Members of the House voted 264-169 Wednesday on final passage of H.R. 397.
Democrats voted 235-0 in favor of the bill.
Republicans voted 29-168 against the bill.
If H.R. 397 becomes law and is implemented as written, it could provide about $70 billion in loans for struggling multiemployer plans over the next 10 years. Plan sponsors could use the loans to transfer responsibility for the pension obligations to private life insurers, by buying group annuities.
Sponsors of single-employer U.S. defined benefit pension plans made about $26 billion in group annuity-based pension risk transfer deals in 2018, according to the LIMRA Secure Retirement Institute.
H.R. 397 Background
House Ways and Means Chairman Richard Neal, a Democrat from Massachusetts, introduced H.R. 397 in January.
The bill, which is often called the Butch Lewis Act bill, has attracted 209 cosponsors, including nine Republicans.
The bill lets plans use the new loans to build their own plan funding portfolios but gives the sponsors strong incentives to transfer risk by buying group annuities. If eligible sponsors used most of the pension rehabilitation loans to buy group annuities, the bill could lead to private life insurers taking responsibility for providing the promised pension benefits for about 1 million plan participants and dependents.
House members hold many “procedural votes” on a major bill before actually voting on the bill.
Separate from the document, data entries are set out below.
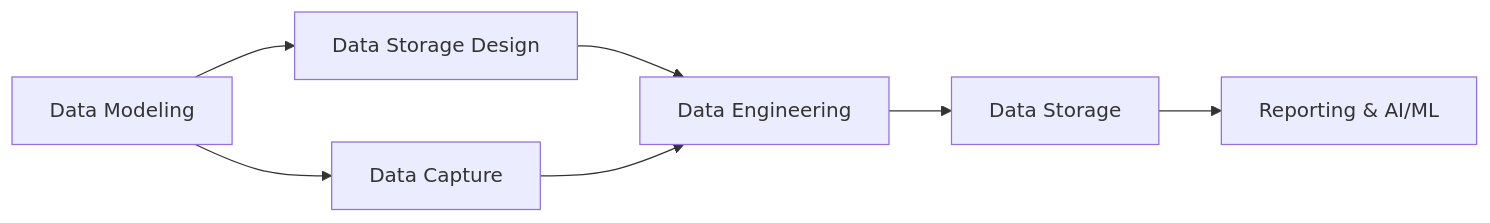
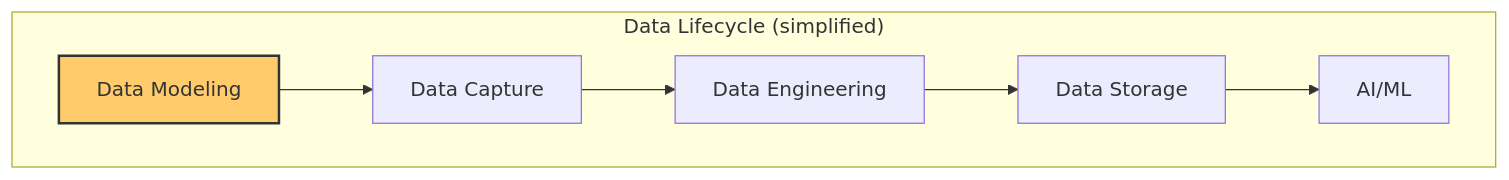
Before and after one commit to kanad13/data_modeling: the second of 5 diagrams in 100-data_modeling_techniques/05-overview_of_data_modeling_concepts.md, drawn with Mermaid. The commit also changed 1 other file, not shown here.

Commit message:
data model diagram updated

````diff
--- a/100-data_modeling_techniques/05-overview_of_data_modeling_concepts.md
+++ b/100-data_modeling_techniques/05-overview_of_data_modeling_concepts.md
@@ -99,9 +99,11 @@
 ```mermaid
-graph LR
-    A[Data Modeling] --> B[Data Capture]
-    A --> D[Data Storage Design]
-    D --> F[Data Engineering]
-    B --> F
-    F --> G[Data Storage]
-    G --> H[Reporting & AI/ML]
+flowchart TD
+    subgraph "Data Lifecycle (simplified)"
+    direction LR
+        A["Data Modeling"] --> B["Data Capture"]
+        B --> F["Data Engineering"]
+        F --> G["Data Storage"]
+        G --> H["AI/ML"]
+        style A fill:#ffcb6b,stroke:#333,stroke-width:2px
+    end
 ```
````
House members voted entirely, or almost entirely, along party lines for many of the procedural votes that led up to the final vote on H.R. 397.
On the first vote, on whether to bring up the bill for debate on the House floor, Democrats voted 234-0 to bring up the bill for consideration.
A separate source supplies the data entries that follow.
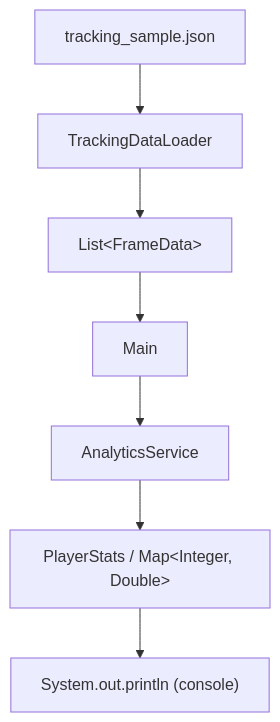
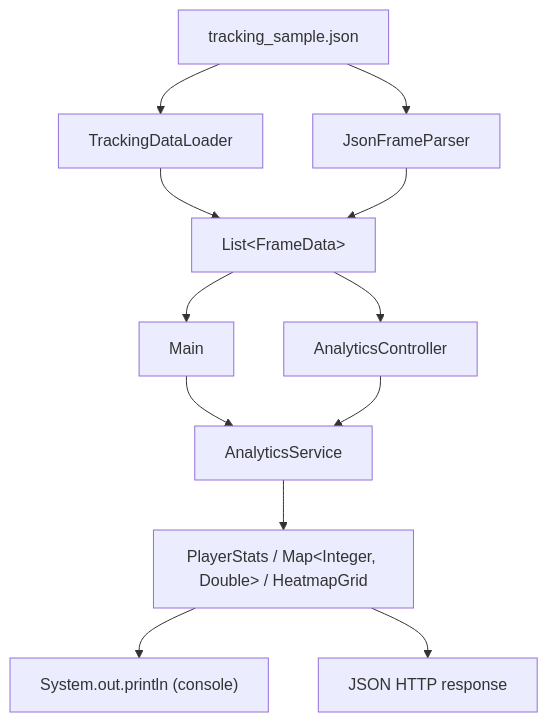
The first of 2 diagrams in README.md (joseeduardomarinho28-creator/TaticAnalytics), drawn with Mermaid before and after one commit. The commit also changed other lines of this file, not shown here.

````diff
--- a/README.md
+++ b/README.md
@@ -89,9 +114,14 @@
 ```mermaid
 flowchart TD
-    A[tracking_sample.json] --> B[TrackingDataLoader]
-    B --> C["List&lt;FrameData&gt;"]
-    C --> D[Main]
-    D --> E[AnalyticsService]
-    E --> F["PlayerStats / Map&lt;Integer, Double&gt;"]
-    F --> G["System.out.println (console)"]
+    A[tracking_sample.json] --> B1[TrackingDataLoader]
+    A --> B2[JsonFrameParser]
+    B1 --> C["List&lt;FrameData&gt;"]
+    B2 --> C
+    C --> D1[Main]
+    C --> D2[AnalyticsController]
+    D1 --> E[AnalyticsService]
+    D2 --> E
+    E --> F["PlayerStats / Map&lt;Integer, Double&gt; / HeatmapGrid"]
+    F --> G1["System.out.println (console)"]
+    F --> G2["JSON HTTP response"]
 ```
````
Republicans voted 0-197 against bringing the bill up for discussion.
But, on the vote on final passage, about 15% of House Republicans crossed party lines to vote for the bill.
Supporters of an ordinary bill need 60 votes to bring the bill up for a vote on the Senate.
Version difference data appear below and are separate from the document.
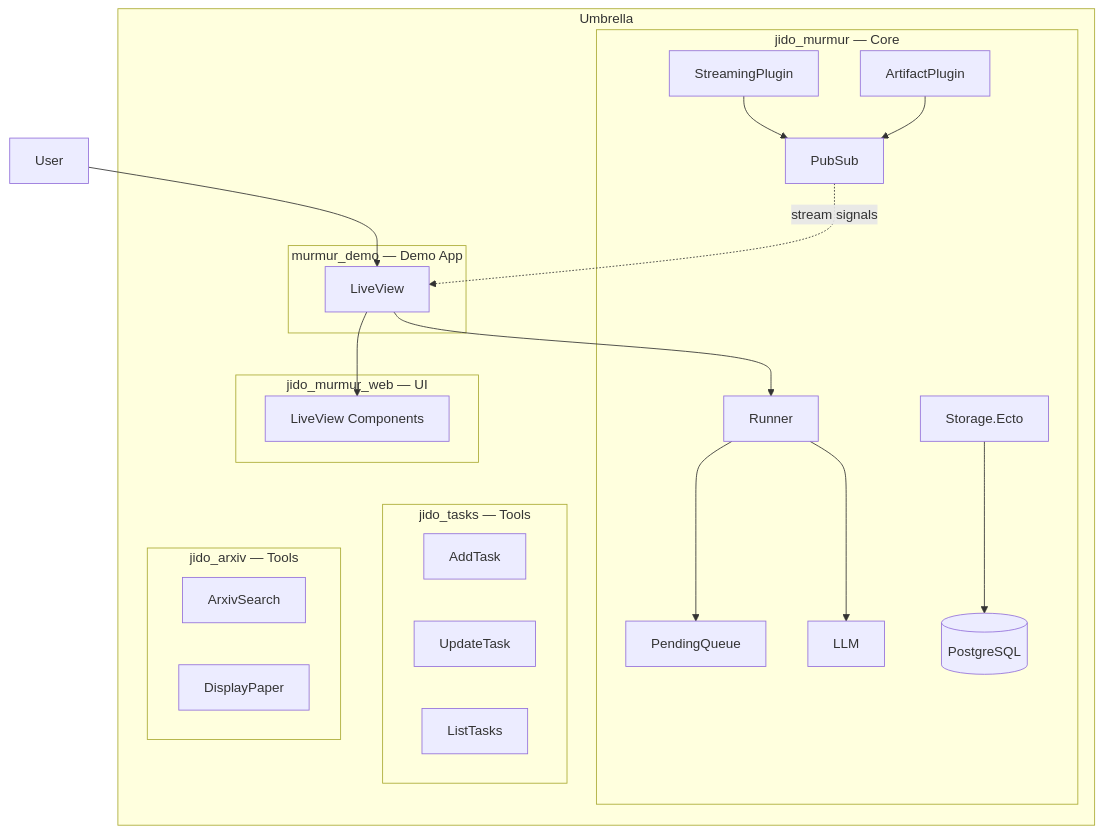
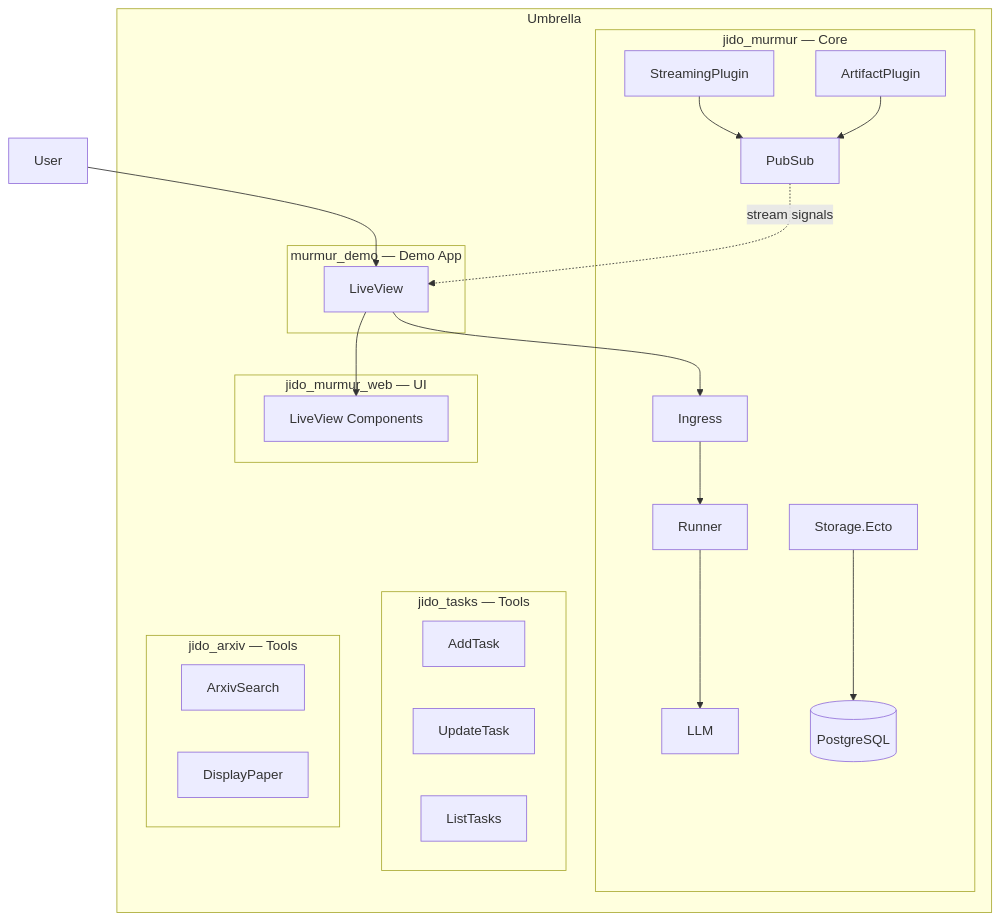
One commit to VMinB12/murmur changed the first of 2 diagrams in README.md. Above: the diagram before and after it, drawn with Mermaid. The commit also changed other lines of this file and 60 other files, not shown here.

````diff
--- a/README.md
+++ b/README.md
@@ -60,27 +60,27 @@
 ```mermaid
 flowchart TD
     subgraph Umbrella
         subgraph jido_murmur[jido_murmur — Core]
-            Runner --> PendingQueue
+            Ingress --> Runner
             Runner --> LLM
             StreamingPlugin --> PubSub
             ArtifactPlugin --> PubSub
             StorageEcto[Storage.Ecto] --> DB[(PostgreSQL)]
         end
         subgraph jido_murmur_web[jido_murmur_web — UI]
             Components[LiveView Components]
         end
         subgraph jido_tasks[jido_tasks — Tools]
             AddTask & UpdateTask & ListTasks
         end
         subgraph jido_arxiv[jido_arxiv — Tools]
             ArxivSearch & DisplayPaper
         end
         subgraph murmur_demo[murmur_demo — Demo App]
             LiveView --> Components
-            LiveView --> Runner
+            LiveView --> Ingress
         end
     end
     User --> LiveView
     PubSub -.->|stream signals| LiveView
 ```
````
The Republicans hold 53 seats in the Senate, and the Democrats hold 47 seats. If 15% of Republicans crossed party lines to support H.R. 397, or a similar bill, in the Senate, then the bill would get 55 votes in Senate.
House Floor Debate
The House streamed video of the H.R. 397 floor debate on the web.
Democrats who talked about H.R. 397, including Rep. Frederica Wilson, D-Fla., focused mainly on the need to help people who might be hurt by the failure of multiemployer pension plans.
“This issue has no party, no race, no religion,” Wilson said. “We are all in the same boat, and we are running out of time.”
Republicans who spoke in opposition to the bill blamed the problems in the multiemployer plans on union and employer negligence.
Rep. Virginia Foxx, R-N.C., the highest ranking Republican on the House Education and the Workforce Committee, may have given bill supporters some ideas about ways the bill could be made more likely to pass.
Foxx said one big problem with the current version of H.R. 397 is that the bill sets no limits on pension risk transfer loans.
“We’re giving failed union pensions a blank check,” Foxx said.
The current version of the bill also lacks on provisions designed to improve future multiemployer plan pension funding levels, Foxx said.
Foxx also called for H.R. 397 supporters to be more open about what the bill would really cost.
The bill seems, on the surface, to be likely to add $48 billion to the federal budget deficit over 10 years, but a closer look shows it could have a price tag of hundreds of billions of dollars over 30 years, Foxx said.
The House Rules Committee site for its H.R. 397 meeting, which includes links to several versions of the bill, is available here.
The latest CBO analysis of the bill is available here.
— Read PBGC Multiemployer Pension Guarantees Are Lousy: Hearing Witness, on ThinkAdvisor.